Pulling the peg on the naira means not only did the Nigerian currency lose almost a third of its value in just a matter of hours but, in dollar terms, Africa’s largest economy also lost a third of its gross domestic product (GDP).
When trading opened on Monday, the naira, previously pegged at between 198 and 201 to the dollar, fell to 260 within an hour and then slid to 280, where it continues to hover.
The Nigerian economy was measured at 95‑trillion naira in 2015, equivalent to $479‑billion. But after the naira was floated on Monday, the GDP value is substantially lower in dollar terms, at about $340‑billion this week.
The Central Bank of Nigeria said that, as of this week, it would no longer peg the exchange rate. Instead, commercial banks would set the naira to the dollar rate based on demand.
Nigeria still remains Africa’s largest economy. In second place is Egypt, with a 2.7‑trillion Egyptian pound ($304‑billion) GDP. But the Egyptian pound has been fixed at 8.85 to the dollar since March. Before that, it was fixed at 7.73.
South Africa’s R3.9‑trillion economy is equivalent to $264‑billion currently. But the volatile and highly traded rand remains the only fully free-floating currency on the continent.
Although Nigeria has unpegged the naira from the dollar, it is still managing the currency to some extent. For example, a list of 41 items, ranging from toothpicks and tomato paste, are not permitted to be imported.
When Nigeria rebased its GDP in early 2014, its GDP figures shot up and trumped South Africa’s, officially becoming the largest economy in Africa. In April this year, the International Monetary Fund said the Egyptian economy had also overtaken that of South Africa, which is now the third-largest African economy.
According to a KPMG economist, Christie Viljoen, this state of affairs is largely because of the depreciation of the rand by more than 50% between 2012 and 2015. The Egyptian pound has depreciated at a much slower pace, thanks to its tight management.
According to NKC African Economics, the rand on Wednesday had lost 24% of its value against the dollar over the past 52 weeks. It is one of the worst performers on the continent, trumped only by the Angolan kwanza (-39%), the Zambian kwacha (-46%), the Mozambican metical (-55%) and the Malawian kwacha (-64%).
Cobus de Hart, a senior economist at NKC, predicts the naira will settle at somewhere between 230 and 240 to the dollar for the year as a whole. De Hart said the naira fell to 282 on thin trading. If it becomes more liquid, it could depreciate to 300 to the dollar.
“Our concern is if it doesn’t track back to 250, that would lead to sharply higher inflation … [But] if the devaluation accelerates faster than anticipated, we see a risk of more restrictions being imposed on the market.” With currencies being managed in all other African economies, GDP numbers expressed in dollars may be a bit misleading, highlighting the need for closer inspection, Viljoen said.

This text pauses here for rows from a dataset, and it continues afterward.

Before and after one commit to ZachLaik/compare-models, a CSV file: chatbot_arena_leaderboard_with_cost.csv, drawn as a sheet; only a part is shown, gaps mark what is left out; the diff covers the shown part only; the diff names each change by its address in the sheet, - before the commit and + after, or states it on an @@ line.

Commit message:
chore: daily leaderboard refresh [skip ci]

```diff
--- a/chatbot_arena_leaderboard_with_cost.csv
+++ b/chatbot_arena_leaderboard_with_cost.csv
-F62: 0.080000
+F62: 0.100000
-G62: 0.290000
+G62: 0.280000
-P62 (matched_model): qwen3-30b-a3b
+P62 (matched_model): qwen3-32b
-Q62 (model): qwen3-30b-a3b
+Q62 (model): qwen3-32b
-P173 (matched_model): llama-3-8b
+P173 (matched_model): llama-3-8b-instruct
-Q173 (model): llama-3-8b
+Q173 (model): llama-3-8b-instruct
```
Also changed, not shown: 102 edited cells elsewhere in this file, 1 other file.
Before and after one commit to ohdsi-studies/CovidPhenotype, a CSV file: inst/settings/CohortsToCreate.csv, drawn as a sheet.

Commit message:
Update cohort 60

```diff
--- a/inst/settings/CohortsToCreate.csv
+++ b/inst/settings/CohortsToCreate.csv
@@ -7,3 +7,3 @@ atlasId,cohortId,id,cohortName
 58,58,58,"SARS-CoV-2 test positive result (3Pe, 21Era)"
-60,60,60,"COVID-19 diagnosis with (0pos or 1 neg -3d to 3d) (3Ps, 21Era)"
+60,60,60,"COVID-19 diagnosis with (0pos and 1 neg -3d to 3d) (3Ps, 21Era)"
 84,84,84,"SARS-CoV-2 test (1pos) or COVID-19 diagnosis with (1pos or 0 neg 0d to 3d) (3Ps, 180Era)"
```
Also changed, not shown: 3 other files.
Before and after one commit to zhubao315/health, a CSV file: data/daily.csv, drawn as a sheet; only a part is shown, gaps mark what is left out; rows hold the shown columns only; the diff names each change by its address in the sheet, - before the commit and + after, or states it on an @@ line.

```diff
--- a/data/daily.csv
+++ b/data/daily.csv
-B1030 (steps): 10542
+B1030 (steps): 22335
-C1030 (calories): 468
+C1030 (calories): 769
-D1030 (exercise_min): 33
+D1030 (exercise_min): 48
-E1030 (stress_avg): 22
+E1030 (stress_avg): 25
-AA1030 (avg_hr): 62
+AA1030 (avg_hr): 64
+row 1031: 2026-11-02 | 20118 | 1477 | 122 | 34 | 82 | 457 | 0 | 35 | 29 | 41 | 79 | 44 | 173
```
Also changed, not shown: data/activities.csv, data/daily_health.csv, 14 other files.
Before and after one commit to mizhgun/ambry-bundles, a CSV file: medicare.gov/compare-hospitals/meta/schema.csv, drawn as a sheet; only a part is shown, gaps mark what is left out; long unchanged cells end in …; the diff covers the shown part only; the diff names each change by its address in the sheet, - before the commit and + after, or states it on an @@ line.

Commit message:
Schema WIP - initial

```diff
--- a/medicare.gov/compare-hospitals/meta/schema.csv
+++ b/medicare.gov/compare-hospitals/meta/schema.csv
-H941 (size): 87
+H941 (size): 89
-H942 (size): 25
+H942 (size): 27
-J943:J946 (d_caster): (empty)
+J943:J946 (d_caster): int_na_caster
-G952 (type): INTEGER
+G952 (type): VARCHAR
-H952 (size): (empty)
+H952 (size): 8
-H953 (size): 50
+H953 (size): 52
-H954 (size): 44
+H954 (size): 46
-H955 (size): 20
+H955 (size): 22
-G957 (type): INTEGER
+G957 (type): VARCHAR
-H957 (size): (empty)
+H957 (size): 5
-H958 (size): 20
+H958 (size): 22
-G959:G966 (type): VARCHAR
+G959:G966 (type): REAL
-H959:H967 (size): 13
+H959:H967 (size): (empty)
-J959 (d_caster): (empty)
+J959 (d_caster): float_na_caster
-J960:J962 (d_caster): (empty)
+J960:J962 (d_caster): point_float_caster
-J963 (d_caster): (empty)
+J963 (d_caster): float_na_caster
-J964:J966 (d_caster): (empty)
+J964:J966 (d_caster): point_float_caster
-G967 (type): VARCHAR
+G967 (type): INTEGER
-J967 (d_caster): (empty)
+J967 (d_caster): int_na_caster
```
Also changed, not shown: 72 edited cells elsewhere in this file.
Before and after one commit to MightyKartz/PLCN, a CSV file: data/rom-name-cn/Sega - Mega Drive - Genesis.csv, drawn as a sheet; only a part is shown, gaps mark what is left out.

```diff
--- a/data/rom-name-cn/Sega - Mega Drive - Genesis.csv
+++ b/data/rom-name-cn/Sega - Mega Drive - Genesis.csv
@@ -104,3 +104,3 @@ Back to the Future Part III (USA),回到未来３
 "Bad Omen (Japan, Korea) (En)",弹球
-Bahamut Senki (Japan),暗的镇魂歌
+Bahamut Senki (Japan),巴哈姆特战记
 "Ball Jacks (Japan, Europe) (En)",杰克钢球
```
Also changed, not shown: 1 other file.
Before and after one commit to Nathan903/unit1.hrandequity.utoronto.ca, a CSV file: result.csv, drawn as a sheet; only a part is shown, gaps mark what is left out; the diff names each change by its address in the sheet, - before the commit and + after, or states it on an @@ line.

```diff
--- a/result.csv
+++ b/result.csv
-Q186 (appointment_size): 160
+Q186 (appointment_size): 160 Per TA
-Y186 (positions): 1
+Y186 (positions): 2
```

“It [GDP in Africa] can be seen as an inaccurate way of looking at the numbers. But it is one of the simplest ways to do it and is something that people can easily understand,” he said.
A persistently weak naira is not desirable but the pegging of the currency was seen as being partly responsible for Nigeria’s slow economic growth last year.
Although devaluing the currency to this degree surpassed expectations, there was a sense that something had to give, said Ronak Gopaldas, the head of country risk at Rand Merchant Bank.
It was a bold move to combat a growing sense of economic crisis in the country triggered by a plunge in the oil price but also by policy paralysis and lack of co-ordination by the authorities, he said.
How the mechanics of such a “managed float” will work is very much a case of wait and see, Gopaldas said. “We are still going to see huge volatility.”
Although the Central Bank of Nigeria is committed to step in and further manage the currency should it be required, it will be hampered by its low foreign reserves — the lowest in a decade.
The new regime comes with a number of challenges, Gopaldas said. These include the continued struggle to access dollars, a massive spread between the exchange rate and parallel currency market rates, and restoring policy credibility.
Devaluing the naira will probably result in inflation, already north of 15%, spiking dramatically. “As an import-dependent nation, it will have a massive effect on the import bill, and so the consumer will also be affected,” Gopaldas said.
“Whatever policy option they chose was going to be painful, and no one voluntarily devalues their currency. But, in the long term, it will be beneficial for the country.”
On the upside, Nigeria’s government will enjoy the benefits of receiving more naira for their dollars, and exports could get a boost.